Promoting Bone Formation and Healing in Segmental Defects Through Ectopic Induced Membrane


We aimed to determine whether addition of an in vivo ectopic induced membrane (EM) to the Masquelet Technique enhanced angiogenesis and bone formation in a segmental defect. After generating and stabilizing a diaphyseal femur defect, 10 rats received a polymethylmethacrylate (PMMA) spacer within the defect (control); 10 received another PMMA spacer implanted subcutaneously (EM). We removed the spacers and added autograft; the excised EM was added to their autograft (EM group). Post-mortem x-rays assessed bone formation and bridging. Osteogenesis in the proximal defect was signifi cantly more uniform (p < 0.01), and there was greater amount of bone remodeling distally in the EM group (p < 0.05). There was no diff erence in bone formation (p = 0.19) but greater degrees of bridging in the EM group (2.20 vs. 1.20, p = 0.09). The EM resulted in more homogeneous proximal osteogenesis and increased bone remodeling distally. These fi ndings could lead to more consistent and predictable bone healing. (Journal of Surgical Orthopaedic Advances 31(3):161–165, 2022)

Key words: Masquelet Technique, in vivo ectopic induced membrane, bone formation, segmental defect

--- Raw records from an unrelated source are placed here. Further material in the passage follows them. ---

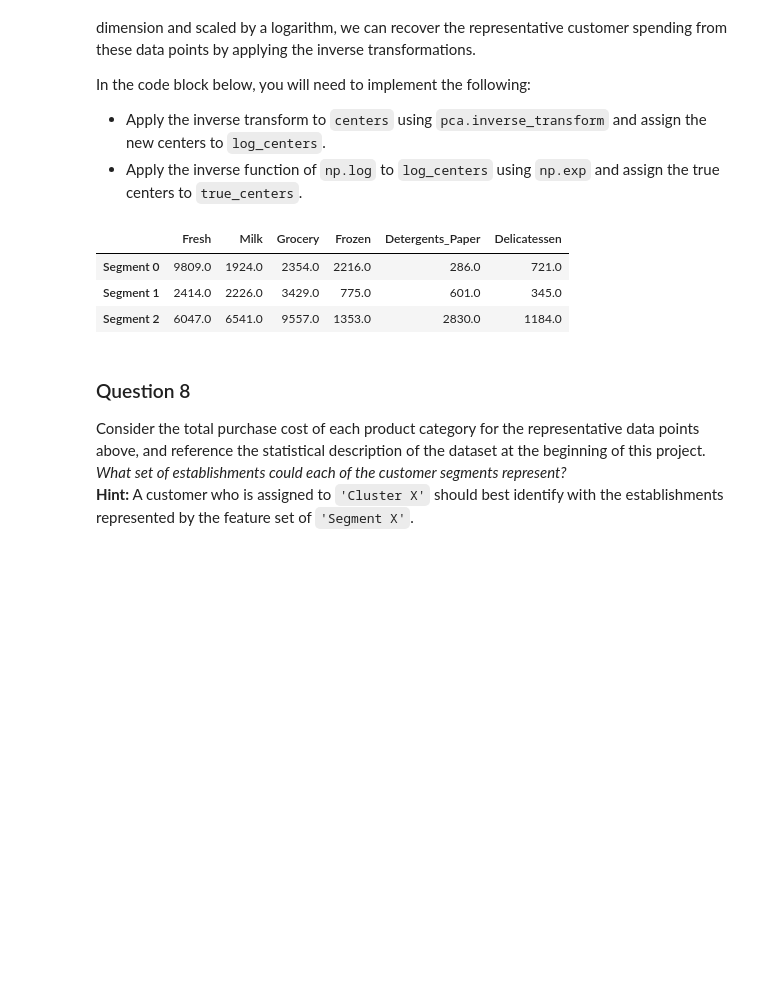
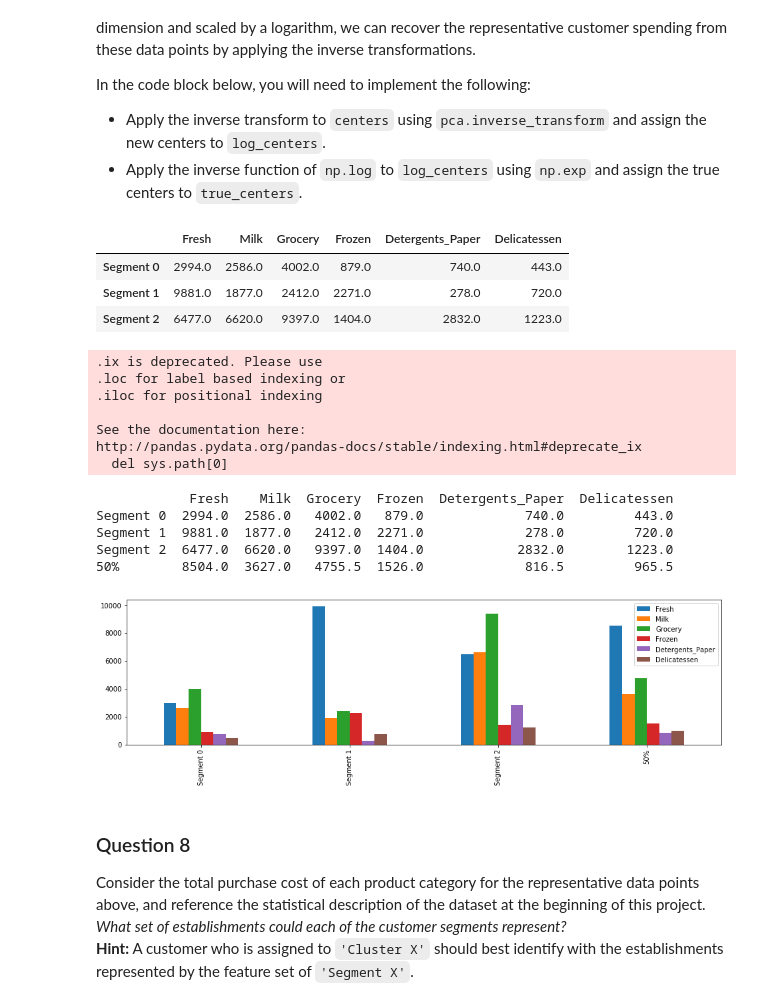
Before and after one commit to niufuren/MLND-projects, a Jupyter notebook: customer_segments/customer_segments.ipynb, the cells around one changed output. Drawn from its saved outputs; the diff is of its cells as text; code cells hidden in the pictures; blank space fills up the shorter version.

```diff
--- a/customer_segments/customer_segments.ipynb
+++ b/customer_segments/customer_segments.ipynb
@@ -181,7 +191,10 @@ In the code block below, you will need to implement the following:
 **NOTE:** If you choose to remove any outliers, ensure that the sample data does not contain any of these points!
 Once you have performed this implementation, the dataset will be stored in the variable `good_data`.
 # %%
+from collections import Counter
+
 # For each feature find the data points with extreme high or low values
+outlier_index = []
 for feature in log_data.keys():
 
     # TODO: Calculate Q1 (25th percentile of the data) for the given feature
@@ -196,9 +209,16 @@ for feature in log_data.keys():
     # Display the outliers
     print "Data points considered outliers for the feature '{}':".format(feature)
     display(log_data[~((log_data[feature] >= Q1 - step) & (log_data[feature] <= Q3 + step))])
+    outlier = log_data[~((log_data[feature] >= Q1 - step) & (log_data[feature] <= Q3 + step))]
+    outlier_index.extend(outlier.index.values.tolist())
 
 # OPTIONAL: Select the indices for data points you wish to remove
+ind_count = Counter(outlier_index)
+ind_count_dict = dict(ind_count)
 outliers  = []
+for key, value in ind_count_dict.iteritems():
+    if value >= 2:
+        outliers.append(key)
 
 # Remove the outliers, if any were specified
 good_data = log_data.drop(log_data.index[outliers]).reset_index(drop = True)
@@ -445,20 +473,38 @@ In the code block below, you will need to implement the following:
 # %%
 # TODO: Inverse transform the centers
 log_centers = pca.inverse_transform(centers)
 
 # TODO: Exponentiate the centers
 true_centers = np.exp(log_centers)
 
 # Display the true centers
 segments = ['Segment {}'.format(i) for i in range(0,len(centers))]
 true_centers = pd.DataFrame(np.round(true_centers), columns = data.keys())
 true_centers.index = segments
 display(true_centers)
+
+true_centers = true_centers.append(data.describe().ix['50%'])
+true_centers.plot(kind = 'bar', figsize = (16, 4))
+
+print true_centers
 # %% [output]
 |  | Fresh | Milk | Grocery | Frozen | Detergents_Paper | Delicatessen |
-| Segment 0 | 9809.0 | 1924.0 | 2354.0 | 2216.0 | 286.0 | 721.0 |
-| Segment 1 | 2414.0 | 2226.0 | 3429.0 | 775.0 | 601.0 | 345.0 |
-| Segment 2 | 6047.0 | 6541.0 | 9557.0 | 1353.0 | 2830.0 | 1184.0 |
+| Segment 0 | 2994.0 | 2586.0 | 4002.0 | 879.0 | 740.0 | 443.0 |
+| Segment 1 | 9881.0 | 1877.0 | 2412.0 | 2271.0 | 278.0 | 720.0 |
+| Segment 2 | 6477.0 | 6620.0 | 9397.0 | 1404.0 | 2832.0 | 1223.0 |
+.ix is deprecated. Please use
+.loc for label based indexing or
+.iloc for positional indexing
+
+See the documentation here:
+http://pandas.pydata.org/pandas-docs/stable/indexing.html#deprecate_ix
+  del sys.path[0]
+            Fresh    Milk  Grocery  Frozen  Detergents_Paper  Delicatessen
+Segment 0  2994.0  2586.0   4002.0   879.0             740.0         443.0
+Segment 1  9881.0  1877.0   2412.0  2271.0             278.0         720.0
+Segment 2  6477.0  6620.0   9397.0  1404.0            2832.0        1223.0
+50%        8504.0  3627.0   4755.5  1526.0             816.5         965.5
+[figure, added]
 # %% [markdown]
 ### Question 8
 Consider the total purchase cost of each product category for the representative data points above, and reference the statistical description of the dataset at the beginning of this project. *What set of establishments could each of the customer segments represent?*
```
Also changed, not shown: parts of 18 cells of this notebook, 1 other file.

John A. Ruder, MD; Katherine Li, MD; Paul E. Matuszewski, MD; J. Stewart Buck, MD;
Didier Dréau, PhD; Chandra Williams, DVM; Bailey V. Fearing, PhD; Rachel B. Seymour, PhD; and Joseph R. Hsu, MD